Coconut Allergy Test
Latin name: Cocos nucifera
Source material: Fresh coconut meat
Common names: Coconut, Common Coconut
Coconut is a food which may result in allergy symptoms in sensitised individuals.
Coconut Allergy Test: Allergen Exposure
Coconuts are native to tropical eastern regions, but today are also grown in the tropical parts of the United States, in Central and South America, and in Africa.
Principal exporters of coconuts include Mozambique, Tanzania and Ghana.
The coconut flesh, known as the “meat” can be eaten either raw or cooked, alone or in a great variety of dishes. The sap produces palm wine and vinegar.
Coconut milk derives from the unripe nuts and is used fresh or fermented. Desiccated coconut consists of dried and shredded “meat”.
Coconut oil is widely used in processed foods such as margarine. It may be burned for illumination and is often used for making natural soaps and other health products, detergents and so forth.
Coconut oil is also used by hypothyroid sufferers to increase body metabolism and to lose weight.

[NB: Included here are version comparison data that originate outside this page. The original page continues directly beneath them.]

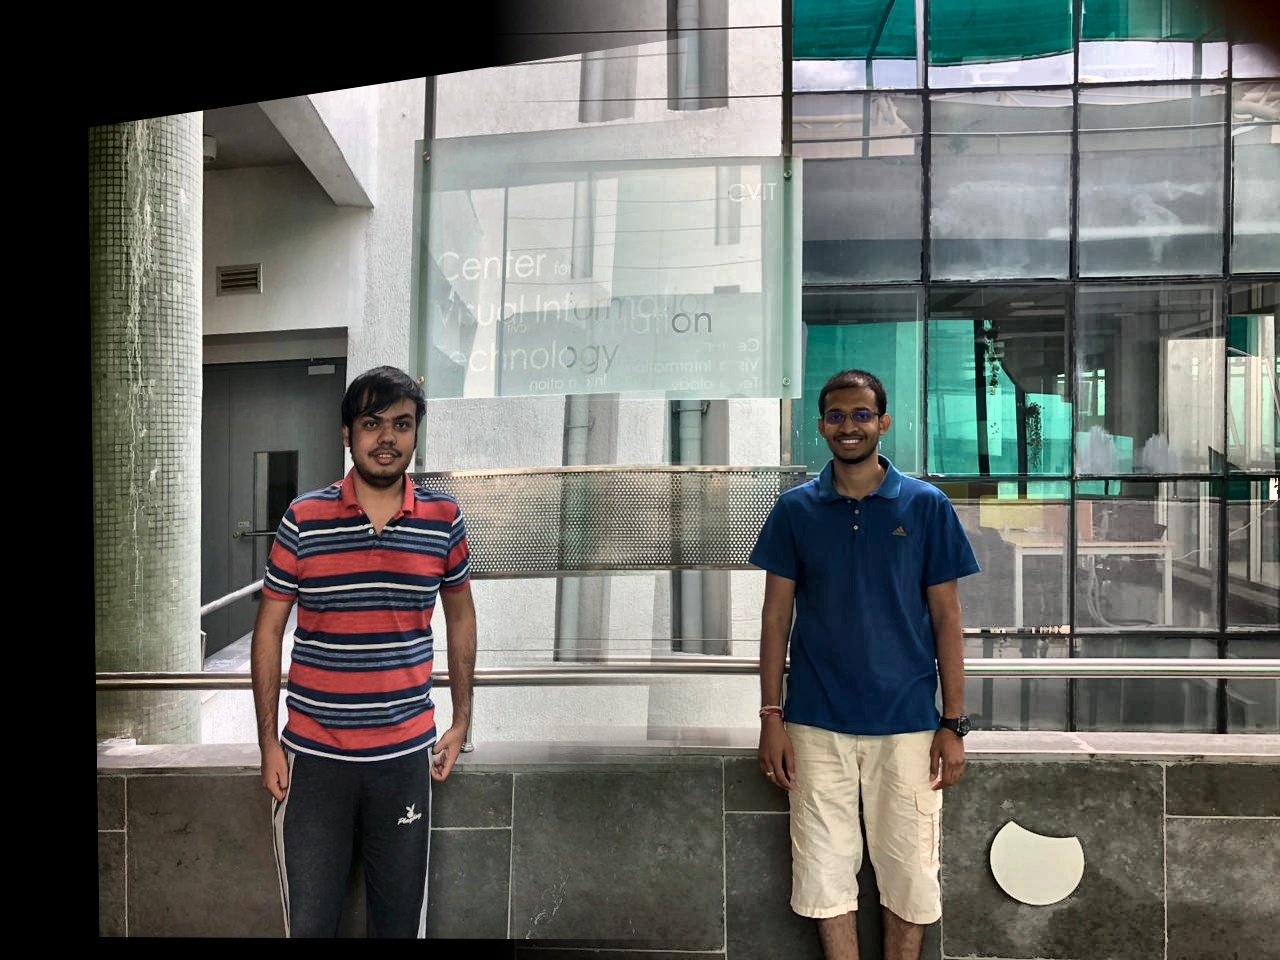
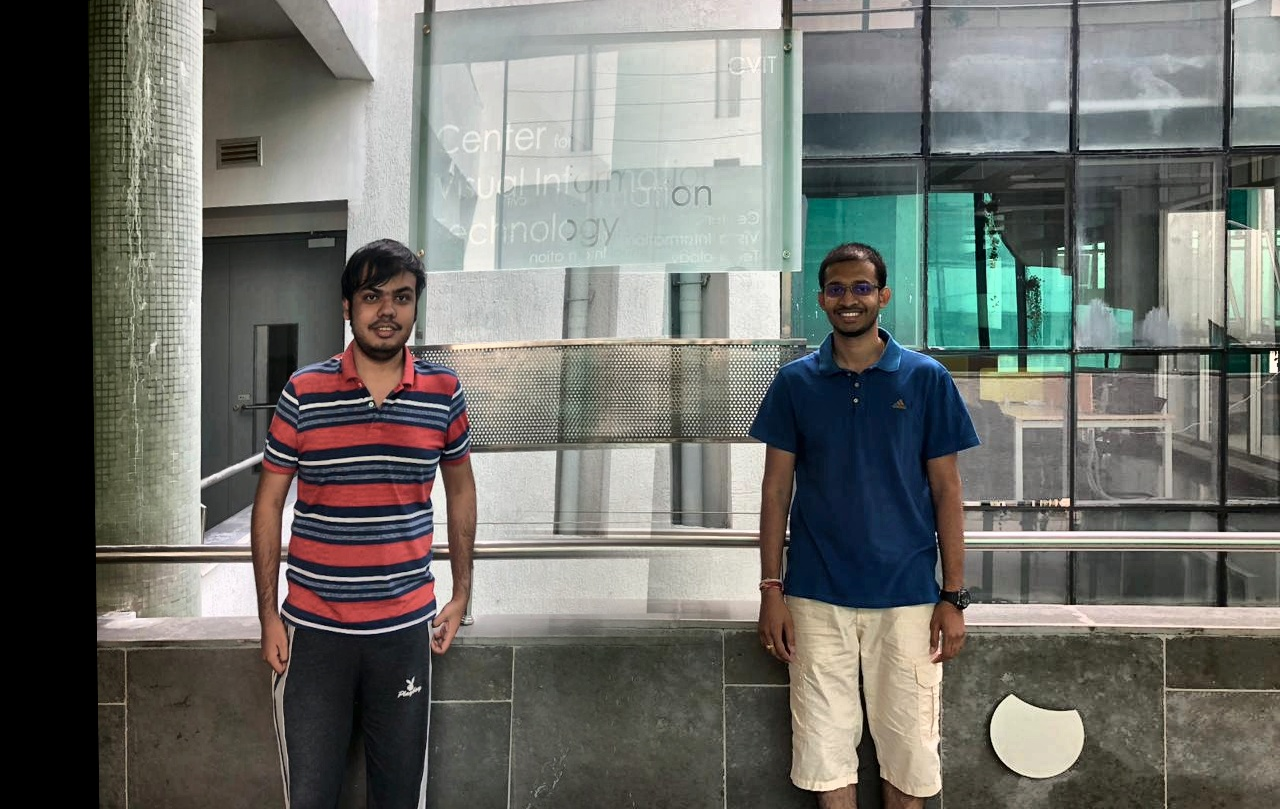
Added Crop function

diff --git a/main.py b/main.py
@@ -6,8 +6,8 @@ from lib.util import *
 #check
 
 n_keypoints = 10000
-Image_1 = cv2.imread("dataset/im10_1.jpeg")
-Image_2 = cv2.imread("dataset/im10_2.jpeg")
+Image_1 = cv2.imread("dataset/im9_1.jpeg")
+Image_2 = cv2.imread("dataset/im9_2.jpeg")
 
 
 #Image_1 = cv2.imread("dataset/im1_1.jpeg")
@@ -61,9 +61,12 @@ a,b = new_points[0]
 c,d = new_points[-1]
 body_1_homographed = [(a,b,c,d)]
 op_image = alpha_blend(homography_warped_1,Image_2,body_1_homographed,body_2)
-cv2.imwrite("trial_outputs/im10_op.jpg", op_image)
+op_image = crop_image(op_image, homography_matrix)
+cv2.imwrite("trial_outputs/im9_op.jpg", op_image)
+'''
 body_1_homographed = [(a,b,c,d,w,h)]
 op_image = grabcut(homography_warped_1,Image_2,body_1_homographed,body_2)
-cv2.imwrite("trial_outputs/im1_op_grabcut.jpg", op_image)
+cv2.imwrite("trial_outputs/im9_op_grabcut.jpg", op_image)
+'''
 
 

diff --git a/lib/util.py b/lib/util.py
@@ -205,4 +205,14 @@ def alpha_blend(img1, img2, body1, body2):
     op[:,col_end:,:] = img2[:,col_end:,:]
     return op
 
+def crop_image(img, H):
+	rows, cols, channels = img.shape
+	pts = np.float32([[0, 0], [cols, 0], [cols, rows], [0, rows]]).reshape(-1,
+		                                                           1, 2)
+	warp_points = cv2.perspectiveTransform(pts, H)
+	top_row = int(max(max(warp_points[0][0][1], warp_points[1][0][1]), 0))
+	bottom_row = int(min(min(warp_points[2][0][1], warp_points[3][0][1]), rows))
+
+	return img[top_row:bottom_row, 0:cols]
+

Coconut Allergy Test: Allergen Description
Several allergens present in coconut have been isolated, including two globulins and a profilin, isolated from the tree pollen.
Coconut water contains the proteins glutelin and prolamin, however allergenic potential has not been assessed.
Coconut Allergy Test: Potential Cross-Reactivity
An extensive cross-reactivity among the different individual species of the genus could be expected.
Cross reactivity between coconut and soy, walnut and hazelnut has been demonstrated.
There may be a weak association between latex allergy and allergy to coconut.
Coconut Allergy Test: Clinical Experience
Coconut may uncommonly induce symptoms of food allergy in sensitised individuals.
A baby of 8 months, fed from birth with maternal milk, developed severe gastro-intestinal symptoms due to the presence of coconut oil in an infant formula.
A report described 2 coconut-allergic patients. The first was a 30-year-old pollen-allergic man monosensitised to coconut who presented with severe oropharyngeal itching, throat hoarseness, and gastric pain 10 minutes after the intake of fresh coconut.
The second was a 4-year-old girl with a previous allergy to walnut, but not allergic to pollen, who developed anaphylaxis on coconut ingestion. Within 15 minutes of eating a piece of fresh coconut, she experienced intense oropharyngeal itching, followed by facial angioedema, cough, wheezing and dyspnoea requiring emergency treatment.
Monosensitisation to coconut was described in a 64-year-old woman who experienced generalised urticaria, facial and uvula oedema, dysphagia and dyspnoea a few minutes after eating a coconut biscuit. She also experienced bronchoconstriction, hypotension and hypoxemia minutes after eating a sweet containing, among other ingredients, coconut. She was not sensitised to the other ingredients.
A 3-year-old boy was described as experiencing abdominal pain, vomiting, oral allergy syndrome, and oedema of the eyelids immediately after ingesting a coconut sweet. A year after this episode, he experienced the same symptoms after eating a small portion of fresh coconut.
Anaphylaxis following the ingestion of coconut has been reported.
Contact dermatitis to coconut has been more commonly reported than coconut food allergy.
A study sought to describe the prevalence of allergenic foods and herbs in pediatric skin care products and found that coconut was the most common food present.
Substances manufactured from coconut and coconut oil are widely used as surface-active agents in hand gels, hand-washing liquids, shampoos and dish-washing liquids, and may result in contact dermatitis.
Pollen from the coconut tree has been reported to result in rhinitis and asthma in coconut pollen-sensitised individuals.